Global clothing retailers, including Fast Retailing and Marks & Spencer, are discontinuing their outsourced production in Myanmar due to concerns over human rights violations, labor issues, and operational difficulties. The military coup in February 2021 has resulted in the departure of many foreign firms, particularly those with joint ventures with local partners connected to the military. Some clothing brands continue to outsource production to small factories in Myanmar; however, some are leaving due to their inability to improve the country's rock-bottom wages and severance benefits under the local system.
Fast Retailing, which owns the Uniqlo casual wear chain, is the most recent company to leave Myanmar, removing its partners from its list of garment and processing factories. Muji also plans to end sourcing of down jackets and other items from Myanmar by August. Marks & Spencer announced last year that it would exit by March, and Primark has also stated that it is leaving Myanmar.

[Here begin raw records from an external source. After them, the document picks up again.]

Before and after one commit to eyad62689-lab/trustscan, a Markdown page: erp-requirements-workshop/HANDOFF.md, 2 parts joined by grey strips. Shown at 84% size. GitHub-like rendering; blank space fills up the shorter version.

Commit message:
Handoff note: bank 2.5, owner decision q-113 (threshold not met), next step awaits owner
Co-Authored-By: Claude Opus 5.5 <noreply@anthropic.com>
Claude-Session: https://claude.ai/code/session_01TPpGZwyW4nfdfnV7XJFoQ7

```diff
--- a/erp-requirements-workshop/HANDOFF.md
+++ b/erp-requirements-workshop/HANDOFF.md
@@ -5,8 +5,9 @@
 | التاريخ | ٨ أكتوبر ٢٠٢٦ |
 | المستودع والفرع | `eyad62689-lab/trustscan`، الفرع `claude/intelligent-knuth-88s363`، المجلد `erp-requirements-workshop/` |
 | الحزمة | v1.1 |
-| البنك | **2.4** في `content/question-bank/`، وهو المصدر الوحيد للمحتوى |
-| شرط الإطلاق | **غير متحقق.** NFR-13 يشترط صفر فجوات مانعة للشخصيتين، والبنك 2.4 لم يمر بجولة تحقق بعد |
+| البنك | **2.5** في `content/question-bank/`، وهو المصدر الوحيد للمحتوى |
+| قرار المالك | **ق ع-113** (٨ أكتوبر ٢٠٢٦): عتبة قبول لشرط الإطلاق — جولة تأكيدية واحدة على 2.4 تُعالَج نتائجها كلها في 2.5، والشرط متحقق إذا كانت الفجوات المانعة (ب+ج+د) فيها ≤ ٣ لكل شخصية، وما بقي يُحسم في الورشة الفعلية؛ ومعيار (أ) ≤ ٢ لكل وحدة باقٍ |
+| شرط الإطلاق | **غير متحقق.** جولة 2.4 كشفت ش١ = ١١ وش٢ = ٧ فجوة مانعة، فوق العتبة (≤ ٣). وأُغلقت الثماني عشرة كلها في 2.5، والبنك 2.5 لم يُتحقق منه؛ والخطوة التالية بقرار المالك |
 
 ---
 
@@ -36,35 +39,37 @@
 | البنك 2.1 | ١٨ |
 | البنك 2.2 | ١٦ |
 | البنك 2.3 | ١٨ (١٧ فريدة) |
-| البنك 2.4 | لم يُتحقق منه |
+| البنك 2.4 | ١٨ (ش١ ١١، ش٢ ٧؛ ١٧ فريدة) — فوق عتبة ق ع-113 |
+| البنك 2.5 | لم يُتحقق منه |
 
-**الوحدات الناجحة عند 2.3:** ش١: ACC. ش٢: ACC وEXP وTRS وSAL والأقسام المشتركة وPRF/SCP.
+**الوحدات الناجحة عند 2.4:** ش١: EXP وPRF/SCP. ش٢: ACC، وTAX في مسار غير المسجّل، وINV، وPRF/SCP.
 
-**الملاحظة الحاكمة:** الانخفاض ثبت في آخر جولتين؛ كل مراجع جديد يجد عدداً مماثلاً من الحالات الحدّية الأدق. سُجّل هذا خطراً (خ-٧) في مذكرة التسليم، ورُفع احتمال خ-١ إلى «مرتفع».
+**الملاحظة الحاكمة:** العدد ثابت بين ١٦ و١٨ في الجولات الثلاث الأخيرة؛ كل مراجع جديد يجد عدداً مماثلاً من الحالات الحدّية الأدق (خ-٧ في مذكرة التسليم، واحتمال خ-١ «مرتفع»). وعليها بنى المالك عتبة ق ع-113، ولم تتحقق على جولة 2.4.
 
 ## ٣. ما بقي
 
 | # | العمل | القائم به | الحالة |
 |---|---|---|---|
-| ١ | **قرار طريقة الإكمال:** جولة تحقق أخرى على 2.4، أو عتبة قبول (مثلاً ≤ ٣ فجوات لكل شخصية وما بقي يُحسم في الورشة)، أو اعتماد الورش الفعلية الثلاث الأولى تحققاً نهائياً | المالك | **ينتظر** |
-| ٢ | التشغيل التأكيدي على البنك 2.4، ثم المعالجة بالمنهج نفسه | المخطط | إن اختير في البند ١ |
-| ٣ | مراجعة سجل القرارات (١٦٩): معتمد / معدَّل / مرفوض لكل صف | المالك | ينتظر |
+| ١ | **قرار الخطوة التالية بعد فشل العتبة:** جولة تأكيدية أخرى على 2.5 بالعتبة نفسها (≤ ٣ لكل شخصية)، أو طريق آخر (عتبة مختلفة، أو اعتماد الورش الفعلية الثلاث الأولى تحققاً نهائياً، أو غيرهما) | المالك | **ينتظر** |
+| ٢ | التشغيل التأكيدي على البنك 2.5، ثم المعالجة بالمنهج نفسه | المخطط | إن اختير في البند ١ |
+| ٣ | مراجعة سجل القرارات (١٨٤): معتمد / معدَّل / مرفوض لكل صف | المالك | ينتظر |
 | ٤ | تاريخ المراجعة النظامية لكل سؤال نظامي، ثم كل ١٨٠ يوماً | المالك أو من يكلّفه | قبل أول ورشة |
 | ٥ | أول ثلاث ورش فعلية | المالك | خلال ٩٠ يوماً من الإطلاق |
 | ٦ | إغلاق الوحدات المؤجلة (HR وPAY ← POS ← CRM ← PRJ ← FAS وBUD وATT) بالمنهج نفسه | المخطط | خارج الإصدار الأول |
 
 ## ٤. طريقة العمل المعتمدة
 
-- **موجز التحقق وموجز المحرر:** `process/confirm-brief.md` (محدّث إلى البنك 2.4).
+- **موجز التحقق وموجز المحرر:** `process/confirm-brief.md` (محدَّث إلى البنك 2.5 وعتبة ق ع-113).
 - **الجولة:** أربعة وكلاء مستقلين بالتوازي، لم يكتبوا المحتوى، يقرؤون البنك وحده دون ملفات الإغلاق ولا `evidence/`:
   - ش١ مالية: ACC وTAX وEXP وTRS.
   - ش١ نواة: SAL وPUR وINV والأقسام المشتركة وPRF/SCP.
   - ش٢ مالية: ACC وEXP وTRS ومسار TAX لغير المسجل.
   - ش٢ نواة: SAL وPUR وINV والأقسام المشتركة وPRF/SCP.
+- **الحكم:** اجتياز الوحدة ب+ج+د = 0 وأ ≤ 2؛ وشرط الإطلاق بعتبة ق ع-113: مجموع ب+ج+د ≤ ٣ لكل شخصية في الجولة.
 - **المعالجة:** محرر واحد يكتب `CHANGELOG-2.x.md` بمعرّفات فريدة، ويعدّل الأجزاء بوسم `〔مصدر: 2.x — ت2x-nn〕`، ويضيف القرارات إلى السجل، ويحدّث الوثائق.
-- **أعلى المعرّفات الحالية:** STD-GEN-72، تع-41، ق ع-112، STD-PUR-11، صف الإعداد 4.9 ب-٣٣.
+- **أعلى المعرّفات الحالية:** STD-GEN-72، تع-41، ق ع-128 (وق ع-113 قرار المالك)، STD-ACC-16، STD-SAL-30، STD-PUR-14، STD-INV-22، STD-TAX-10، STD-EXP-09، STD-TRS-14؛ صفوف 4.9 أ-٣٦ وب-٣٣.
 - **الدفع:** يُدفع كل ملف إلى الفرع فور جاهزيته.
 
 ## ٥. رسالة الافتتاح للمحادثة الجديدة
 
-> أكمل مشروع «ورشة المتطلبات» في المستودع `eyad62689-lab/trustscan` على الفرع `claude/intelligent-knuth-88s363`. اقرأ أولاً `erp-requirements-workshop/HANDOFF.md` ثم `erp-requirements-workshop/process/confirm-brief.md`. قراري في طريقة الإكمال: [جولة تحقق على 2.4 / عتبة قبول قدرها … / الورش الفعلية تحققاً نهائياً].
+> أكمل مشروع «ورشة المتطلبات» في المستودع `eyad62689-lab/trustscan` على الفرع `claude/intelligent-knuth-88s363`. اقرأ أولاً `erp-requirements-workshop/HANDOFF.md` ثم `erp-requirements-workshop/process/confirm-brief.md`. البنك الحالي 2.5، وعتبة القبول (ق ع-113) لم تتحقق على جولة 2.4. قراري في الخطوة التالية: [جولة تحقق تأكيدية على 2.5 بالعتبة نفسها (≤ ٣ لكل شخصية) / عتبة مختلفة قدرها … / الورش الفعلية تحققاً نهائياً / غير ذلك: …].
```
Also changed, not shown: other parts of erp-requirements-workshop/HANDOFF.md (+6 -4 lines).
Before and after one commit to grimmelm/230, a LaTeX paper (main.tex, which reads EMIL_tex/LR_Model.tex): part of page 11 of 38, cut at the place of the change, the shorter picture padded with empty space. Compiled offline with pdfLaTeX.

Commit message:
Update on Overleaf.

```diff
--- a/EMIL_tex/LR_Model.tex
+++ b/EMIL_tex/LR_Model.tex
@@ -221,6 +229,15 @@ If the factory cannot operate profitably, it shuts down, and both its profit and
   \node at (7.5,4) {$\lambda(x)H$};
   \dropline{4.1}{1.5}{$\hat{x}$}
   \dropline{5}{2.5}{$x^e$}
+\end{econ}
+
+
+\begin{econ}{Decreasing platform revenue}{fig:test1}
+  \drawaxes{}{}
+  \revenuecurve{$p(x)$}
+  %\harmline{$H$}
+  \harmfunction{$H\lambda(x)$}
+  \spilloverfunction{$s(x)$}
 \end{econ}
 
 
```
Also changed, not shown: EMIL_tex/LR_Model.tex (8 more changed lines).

The daily minimum wage for factory workers has remained at 4,800 kyat ($1.68 at market exchange rate) since 2019, and workplace conditions remain unaddressed under military rule. Increasing power outages and logistics breakdowns pose risks to the management of product deliveries.
The European Union and the European Chamber of Commerce in Myanmar have established a network promoting appropriate levels of employment and will create a framework for monitoring labor conditions. However, responsible withdrawal is a challenge for global firms, and they typically avoid making any immediate decisions due to concerns for the many people in Myanmar who depend on international companies for their livelihoods.
The departure of foreign companies from Myanmar is likely to have a significant impact on the country's economy, which has already been affected by political instability. Clothing exports are a significant source of revenue for Myanmar, with the European Union, Japan, and the United States all reporting record-high imports from the country last year, totaling $4.7 billion. The loss of these exports could further destabilize Myanmar's already fragile economic situation.
As more brands leave Myanmar, consumers may start to demand greater transparency and accountability from the companies they purchase from.